Portland, Maine police detective Joe Burgess is feeling his age.  It’s not simply the long hours and his belief that the cops can never catch up with the criminals, it’s his new-found family responsibilities and his awareness of the racial and religious tensions that are evident since people from Somalia and the Sudan have moved into the city.

As Joe is sitting in his police car, enjoying a brief moment of quiet, a young boy runs up to the car shouting, “Fire at the mosque and someone’s in there.”  Joe rushes to the building and finds, by breaking into a locked closet, a teenage girl holding an infant.  With the help of a bystander, Joe is able to get the girl and baby out of the building alive, but the baby dies by the time he arrives at the hospital.

When Joe goes to the house of the mosque’s leader, Imam Muhamud Ibrahim, he is surprised by the lack of interest shown by the clergyman and his followers about the fire.  Although Joe understands that the violent political history of Somalia has made these immigrants fearful and distrustful of the police, he is still taken aback by the lack of cooperation he’s receiving.  No one will admit to knowing anything about the girl and the infant.

Maine’s overall population is 95 percent white, 85 percent white in Portland.  The influx of African refugees, mainly from the Sudan and Somalia, has brought racial and cultural tensions to a high point.   As with other earlier immigrant groups, the Sudanese and Somalis have brought tribal ties and tribal conflicts with them, and their manner of dress and worship mark them as culturally different from the majority of Mainers.  None of this is helping Joe or his fellow officers find out who is behind the mosque’s fire. 

The girl in the hospital is not Somali or Sudanese, although it looks as if the baby she was holding was part African.  The girl has not spoken a word since she was rescued from the fire, and it is obvious that she is terrified of something or someone.  That she has reason to be is made clear when an attempt is made to abduct her from her hospital room.

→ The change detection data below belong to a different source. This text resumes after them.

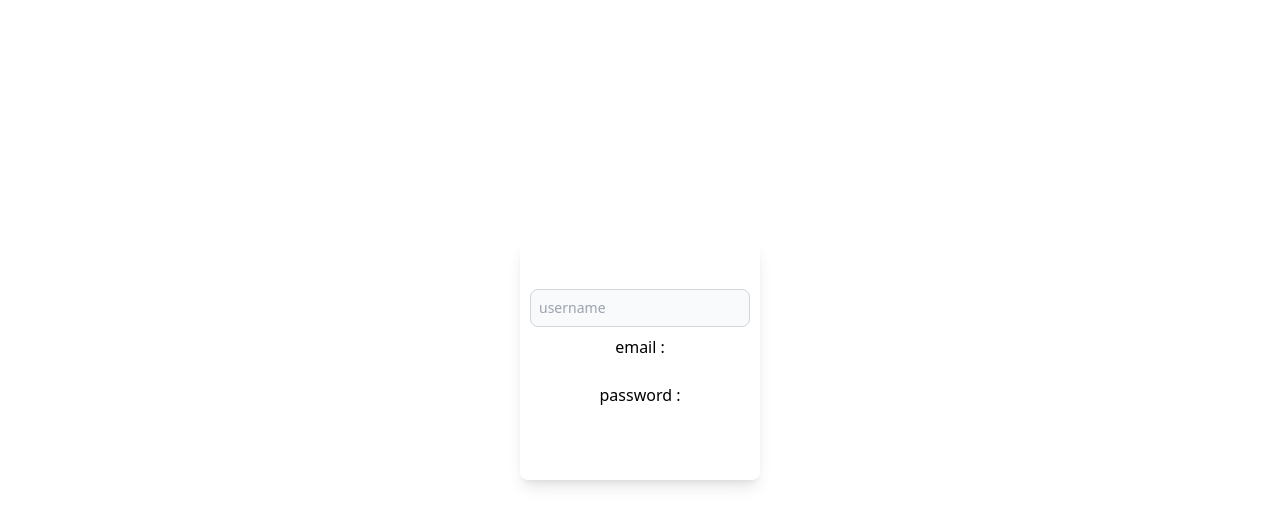
Repository: Emy-gold/alx-fe-reactjs
Page: / (app in form-handling-react/)
These files come from the project's save history. The page is drawn as it stood at one moment and after the next save; the edit follows.
The browser window is 1280 px wide. The pictures show the whole page.
The project was rebuilt for these pictures with package versions that can differ from the ones it lists, and the page was loaded fresh each time. Also part of the build but not shown: form-handling-react/vite.config.js.

Above is the page before, as saved 2025-08-22 21:53:09.

After the next save:
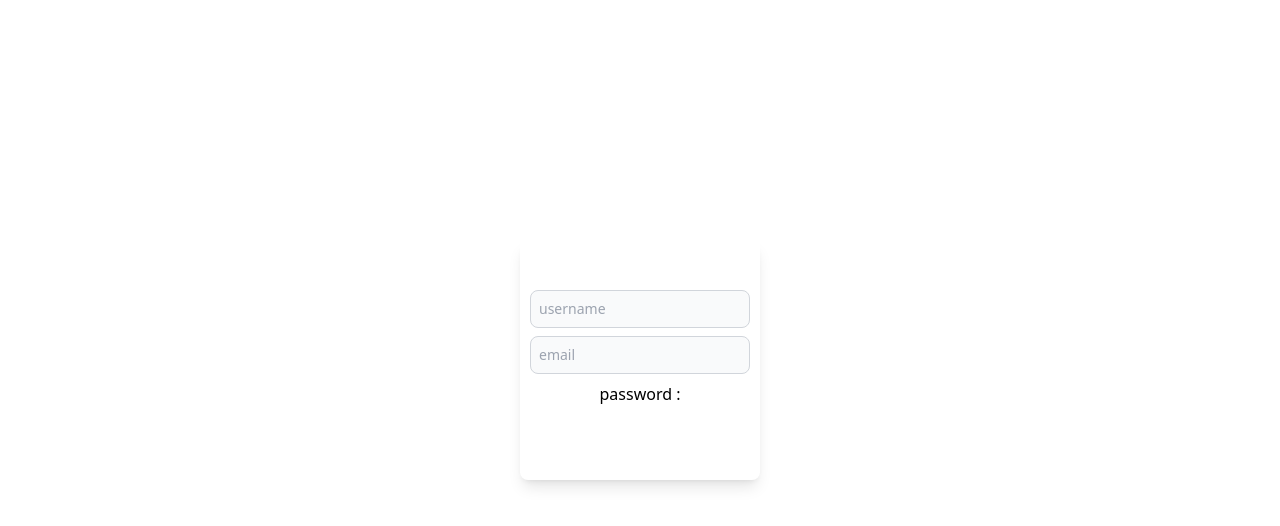
Saved 35 s later.
--- a/form-handling-react/src/components/RegistrationForm.jsx
+++ b/form-handling-react/src/components/RegistrationForm.jsx
@@ -26,12 +26,13 @@ function RegistrationForm() {
                     placeholder='username'
                     className='bg-gray-50 border border-gray-300 text-gray-900 text-sm p-2 rounded-lg mb-2'
                 />
-                <label>email :</label>
                 <input
                     type="email"
                     name="email"
                     value={formData.email}
                     onChange={handleChange}
+                    placeholder='email'
+                    className='bg-gray-50 border border-gray-300 text-gray-900 text-sm p-2 rounded-lg mb-2'
                 />
                 <label>password :</label>
                 <input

In this, the fourth novel in the Joe Burgess series, Kate Flora has portrayed her protagonist and his colleagues in a state of flux.  Joe is not the only one with family/personal issues that are intruding on his police performance.   Stan Perry is even more argumentative than usual, possibly because his girlfriend has just announced that she is pregnant, unnerving news for a man who has no desire to be a father.   Terry Kyle is trying to balance his work schedule with being the sole caregiver for his children and fearful that any misstep might mean that his mentally ill ex-wife could get custody.

Kate Flora has written a deeply moving mystery of a police force and a city as a whole grappling with newcomers from a very different place.  The characters are extremely well-written, realistic and believable, and the plot rings all too true in today’s complex world.

You can read more about Kate Flora at this web site.

 Check out the complete Marilyn’s Mystery Reads at her web site